Prompt:
An exact copy of the records is required, minus the pictures they hold.

Entries shown:
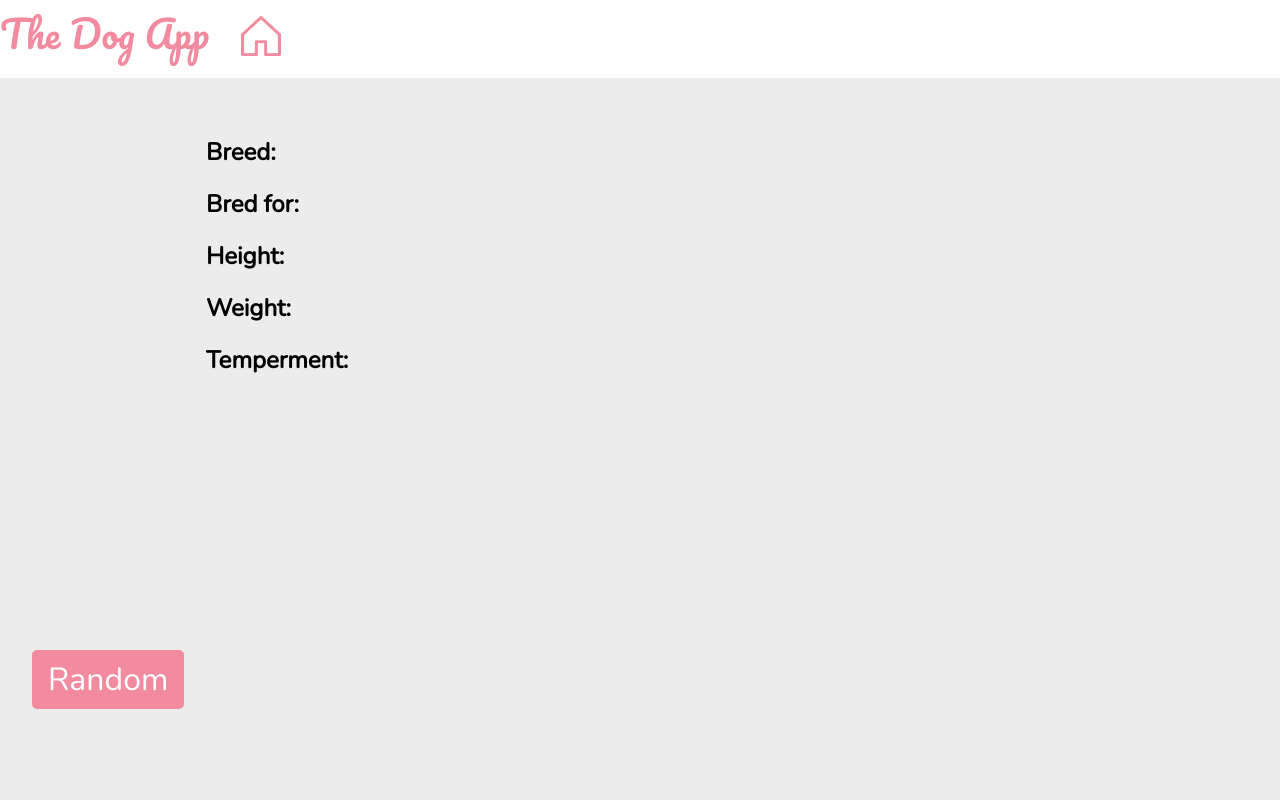
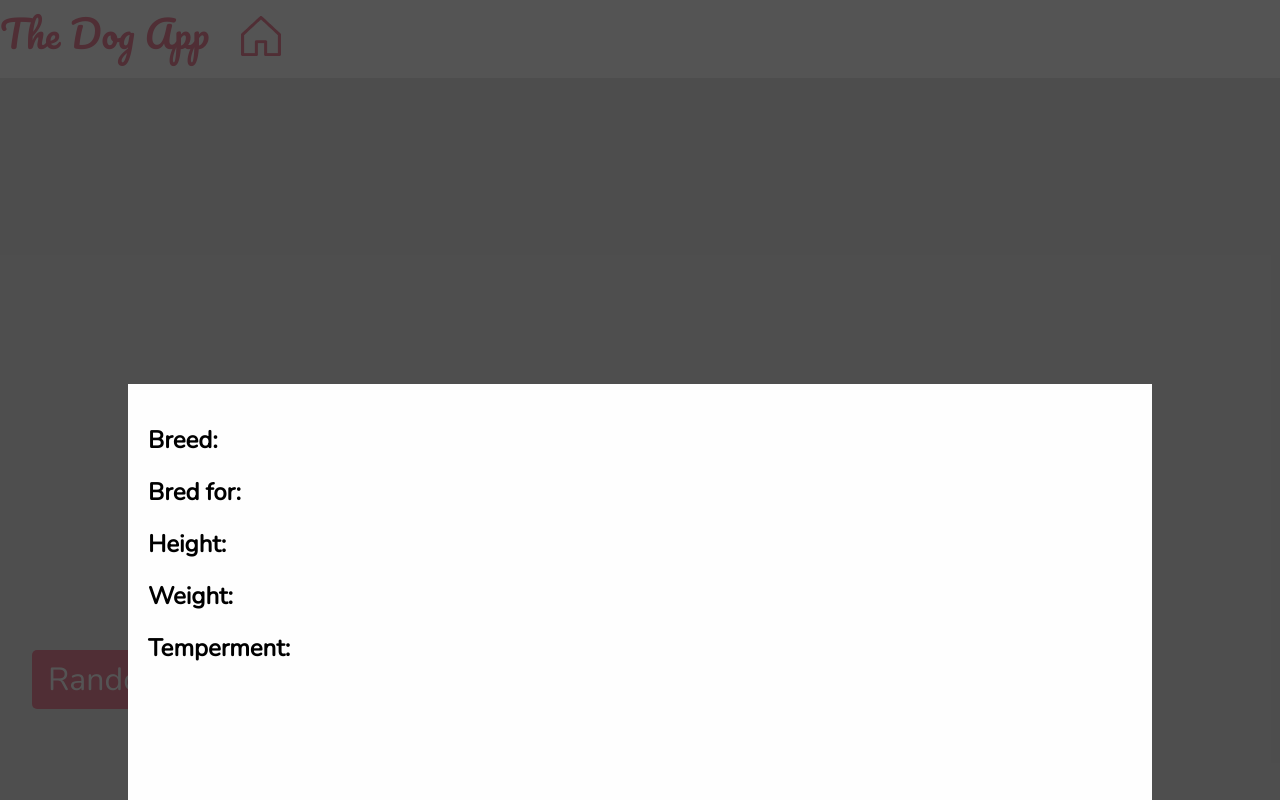
Before and after one commit to 16hsuisaac/ajax-project, a website: page index.html in a window 1280 px wide. Both pictures are taken after a click on the button "Get Started". Drawn offline with nearby package versions, Linux system fonts and the light colour scheme; no server answers.

Commit message:
created modal

```diff
--- a/css/styles.css
+++ b/css/styles.css
@@ -121,3 +121,21 @@ main {
 .text-align-right {
   text-align: right;
 }
+
+.modal {
+  position: fixed;
+  z-index: 1;
+  left: 0;
+  top: 0;
+  width: 100%;
+  height: 100%;
+  background-color: rgba(0, 0, 0, 0.671);
+}
+
+.modal-content {
+  background-color: #fefefe;
+  margin: 30% 10% auto;
+  padding: 20px;
+  width: 80%;
+  height: 70%;
+}
--- a/index.html
+++ b/index.html
@@ -55,6 +55,7 @@
           </div>
         </div>
         <div class="modal">
+          <div class="modal-content">
             <h2>Breed:</h2>
             <p></p>
             <h2>Bred for:</h2>
@@ -65,6 +66,7 @@
             <p></p>
             <h2>Temperment:</h2>
             <p></p>
+          </div>
         </div>
       </main>
     </div>
```
Lines whose indentation alone changed are shown as unchanged.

Response below:
Before and after one commit to 16hsuisaac/ajax-project, a website: page index.html in a window 1280 px wide. Both pictures are taken after a click on the button "Get Started". Drawn offline with nearby package versions, Linux system fonts and the light colour scheme; no server answers.

Commit message:
created modal

```diff
--- a/css/styles.css
+++ b/css/styles.css
@@ -121,3 +121,21 @@ main {
 .text-align-right {
   text-align: right;
 }
+
+.modal {
+  position: fixed;
+  z-index: 1;
+  left: 0;
+  top: 0;
+  width: 100%;
+  height: 100%;
+  background-color: rgba(0, 0, 0, 0.671);
+}
+
+.modal-content {
+  background-color: #fefefe;
+  margin: 30% 10% auto;
+  padding: 20px;
+  width: 80%;
+  height: 70%;
+}
--- a/index.html
+++ b/index.html
@@ -55,6 +55,7 @@
           </div>
         </div>
         <div class="modal">
+          <div class="modal-content">
             <h2>Breed:</h2>
             <p></p>
             <h2>Bred for:</h2>
@@ -65,6 +66,7 @@
             <p></p>
             <h2>Temperment:</h2>
             <p></p>
+          </div>
         </div>
       </main>
     </div>
```
Lines whose indentation alone changed are shown as unchanged.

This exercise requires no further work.